God then brought along a couple, David and Linda, who understood what a young, confused, Jewish believer needed. I wasn’t an easy person to deal with, but they lived the life of Yeshua before me with love and acceptance. On more than one difficult occasion (I can hardly remember now what the particulars were, but when you’re young everything seems difficult), Linda stopped what she was doing when I rang her doorbell. She sat down and listened to me each time as if I were the most important thing she had to deal with all day.

David and Linda mentored a group of about 20 high school students. Of that group, about seven are in full-time ministry today. I believe that there is a correlation between being deeply cared for and listened to as a young person, and the value you can learn to give and have for others as you serve when you are older. As young people under their consistent care, each of us in our group came to believe that we were significant.

I met another couple through David and Linda. They were Jewish believers who took a great interest in me. I was about 16 when I met Isadore and Ruth. They helped me further understand that believing in Yeshua was the most Jewish thing I could do. Somehow, they also saw in me great potential and they believed that God had a future and a hope” for me: and a Jewish husband, Steve, whom I married in 1977.

I began to get my own vision for mentoring in 1992 when I served at Camp Gilgal. When the lights were out at night, my cabin of 12-yearold girls started to talk about the deep things that were on their hearts. Somehow, with the lights off and the sound of crickets outside, inside our cabin they found acceptance and trust in me and in each other. Some of these girls are still part of my life to this day.

Right now, as a mature woman in the Lord, I have several young women whom I’m purposefully trying to encourage. It is not a haphazard action; I’ve decided to pour into them what has been given to me. It’s such a blessing to try to help them, but sometimes I feel that I’m the one who’s receiving much more than I give.

As adults we don’t realize what big marks we leave in the lives of young people. A kind word fitly spoken at the right time; stopping to pray over a difficult problem although you have more “important” things to do at that moment; making a meal out of the nothing you have in your refrigerator because they’re hungry … all these things speak powerfully of the love of Messiah.

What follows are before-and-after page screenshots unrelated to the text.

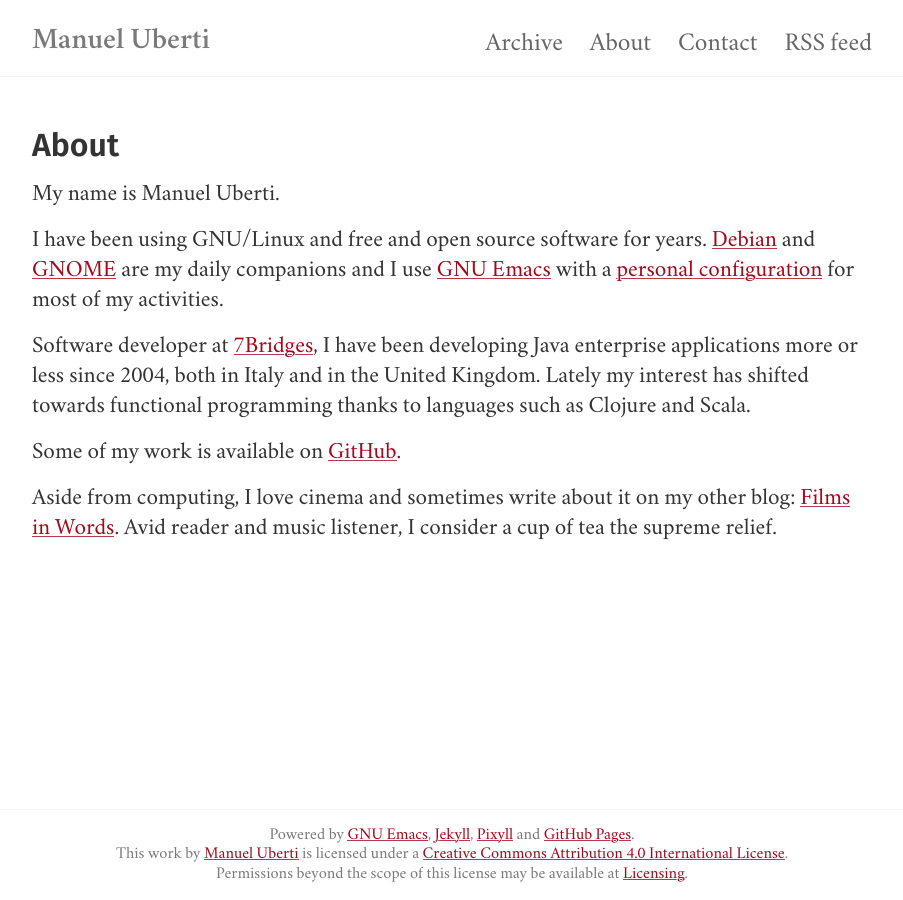
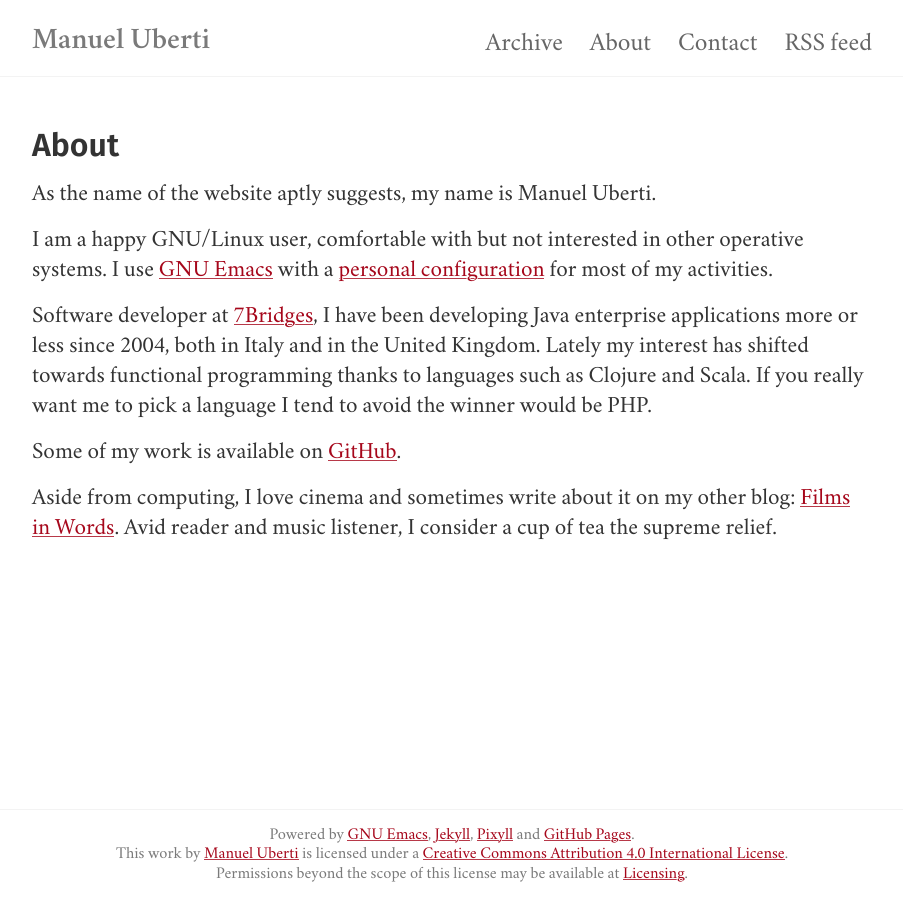
Before and after one commit to manuel-uberti/manuel-uberti.github.io, a Jekyll site: the page built from about.md, in a window 1280 px wide. Shown: the whole page, without its empty margins (188-1091 px from the left). Built offline with Jekyll 4.4.1, drawn with Linux system fonts in a browser that asks for light colours.

Commit message:
More friendliness in about page

```diff
--- a/about.md
+++ b/about.md
@@ -5,18 +5,18 @@
 tags: about
 ---
 
-My name is Manuel Uberti.
+As the name of the website aptly suggests, my name is Manuel Uberti.
 
-I have been using GNU/Linux and free and open source software for
-years. [Debian](https://www.debian.org/) and [GNOME](https://www.gnome.org/) are
-my daily companions and I use [GNU Emacs](https://www.gnu.org/software/emacs/)
-with a [personal configuration](https://github.com/manuel-uberti/.emacs.d) for
-most of my activities.
+I am a happy GNU/Linux user, comfortable with but not interested in other
+operative systems. I use [GNU Emacs](https://www.gnu.org/software/emacs/) with
+a [personal configuration](https://github.com/manuel-uberti/.emacs.d) for most
+of my activities.
 
 Software developer at [7Bridges](https://7bridges.eu/), I have been developing
 Java enterprise applications more or less since 2004, both in Italy and in the
 United Kingdom. Lately my interest has shifted towards functional programming
-thanks to languages such as Clojure and Scala.
+thanks to languages such as Clojure and Scala. If you really want me to pick a
+language I tend to avoid the winner would be PHP.
 
 Some of my work is available on [GitHub](https://github.com/manuel-uberti).
 
```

Mentoring has more to do with loving and availability than anything else. The time you give to a young person is never wasted. It can reap results in ways you never thought possible; I’m proof of that.